2. The appellant presented two complaints against the respondent who was accused 1 charging him with transgressions of the provisions of S. 14 of the Employees' Provident Funds Act, 1952, which will be referred to as the Act, and Para. 76 of the Employees' Provident Funds scheme which will be referred to as the scheme. The accusation in one case was that the respondents who will be referred to as accused 1 neglected to make his contribution towards the provident fund constituted under the scheme for the moths of January, February and March 1961. The allegation in the other case was that he failed to furnish returns as required by Para. 36 and the other relevant provisions of the scheme.
3. The Judicial Magistrate, Haliyal, to whom those complaints were presented, convicted accused 1 of both the offences and sentenced him to pay a fine of Rs. 200 for neglect to make the contribution and to pay a fine of Rs. 100 for neglect to furnish the returns. Accused 2, the manager of the mining concern, was acquitted. Accused 1 preferred appeals from those convictions, and, the Sessions Judge, North Kanara, allowed those appeals and set aside the convictions and sentences. The Provident Funds Inspector has presented these two appeals.
4. It is undisputed that to the industry owned by accused 1, the provisions of the Act whose purpose was the institution of provident funds for employees in factories and other establishments, were made applicable by a notification made by the Central Government on 17 August 1957 under S. 1(3)(b) of the Act, with effect from 30 November 1957. It is also undisputed that since the establishment of accused 1 was an infant establishment within the meaning of S. 16 of the Act, by reason of the fact that that establishment was constituted only on 1 January 1957, the provisions of the Act could become applicable to the establishment of accused 1 only from 1 January, 1960, if those provisions were otherwise applicable.
5. At the relevant point of time, the provisions of the Act could become applicable after the expiry of three years after the establishment was constituted if there were fifty or more persons working as employees. It is not necessary to mention here the provision applicable to establishments in which there were less than fifty employees since the case for the prosecution was that the establishment of accused 1 employed more than fifty persons at all relevant points of time.
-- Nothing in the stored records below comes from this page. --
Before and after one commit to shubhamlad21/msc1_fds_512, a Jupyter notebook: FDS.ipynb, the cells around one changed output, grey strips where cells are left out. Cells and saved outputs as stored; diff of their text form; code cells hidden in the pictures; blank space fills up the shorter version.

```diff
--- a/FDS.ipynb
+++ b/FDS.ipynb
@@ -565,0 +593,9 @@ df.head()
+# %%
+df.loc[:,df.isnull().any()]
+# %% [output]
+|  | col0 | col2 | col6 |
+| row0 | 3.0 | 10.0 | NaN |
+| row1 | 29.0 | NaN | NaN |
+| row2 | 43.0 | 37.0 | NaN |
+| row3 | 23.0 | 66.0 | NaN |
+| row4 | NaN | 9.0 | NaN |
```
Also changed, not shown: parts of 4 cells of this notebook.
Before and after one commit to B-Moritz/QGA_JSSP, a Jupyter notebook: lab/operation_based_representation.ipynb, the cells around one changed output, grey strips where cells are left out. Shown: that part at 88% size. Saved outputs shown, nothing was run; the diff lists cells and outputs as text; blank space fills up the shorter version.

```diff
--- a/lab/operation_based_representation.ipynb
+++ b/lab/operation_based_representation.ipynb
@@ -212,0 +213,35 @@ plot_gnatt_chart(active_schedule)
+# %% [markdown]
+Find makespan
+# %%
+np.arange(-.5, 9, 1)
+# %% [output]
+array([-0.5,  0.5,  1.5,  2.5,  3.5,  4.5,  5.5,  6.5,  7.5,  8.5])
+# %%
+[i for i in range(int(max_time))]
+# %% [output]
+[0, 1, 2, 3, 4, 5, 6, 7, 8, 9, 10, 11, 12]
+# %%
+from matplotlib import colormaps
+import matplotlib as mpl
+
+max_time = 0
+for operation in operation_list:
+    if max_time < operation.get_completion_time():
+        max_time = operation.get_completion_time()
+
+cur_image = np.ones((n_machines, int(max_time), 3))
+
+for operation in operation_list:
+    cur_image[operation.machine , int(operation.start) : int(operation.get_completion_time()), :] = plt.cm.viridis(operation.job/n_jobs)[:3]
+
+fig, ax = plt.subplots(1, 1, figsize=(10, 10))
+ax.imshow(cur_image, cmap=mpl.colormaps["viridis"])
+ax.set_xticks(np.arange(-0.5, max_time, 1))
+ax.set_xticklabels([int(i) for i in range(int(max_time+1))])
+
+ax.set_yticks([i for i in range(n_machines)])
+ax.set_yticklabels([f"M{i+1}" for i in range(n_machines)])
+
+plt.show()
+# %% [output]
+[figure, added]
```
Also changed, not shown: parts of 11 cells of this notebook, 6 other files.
6. What was alleged in the complaints was that since the establishment of accused 1 employed more than fifty persons, it was his duty to make contributions to the provident fund constituted under the scheme for the months of January, February and March 1960, since the provisions of the Act and the scheme became applicable to his establishment with effect from 1 January, 1960. The scheme was made by the Central Government under S. 5 of the Act and, it is clear from the relevant statutory provisions that the scheme began to operate the moment the Act became applicable to the establishment.
7. The Provident Funds Inspector gave evidence that the number of employees in the establishment of accused 1 exceeded fifty and that accused 1 was, therefore, under a statutory duty under S. 6 of the Act read with the relevant provisions of the scheme to pay his contribution to the provident fund constituted under the scheme. It was also said that there was also a statutory duty imposed upon him by Para. 36 of the scheme to send a return to the prescribed authority specifying the required particulars concerning his employees. The evidence given by the Inspector was that since accused 1 neither paid the contribution nor furnished the returns, he transgressed the provisions of S. 6 of the Act as also the relevant provisions of the scheme, and therefore, committed offences punishable under S. 14 of the Act and Para. 76 of the scheme.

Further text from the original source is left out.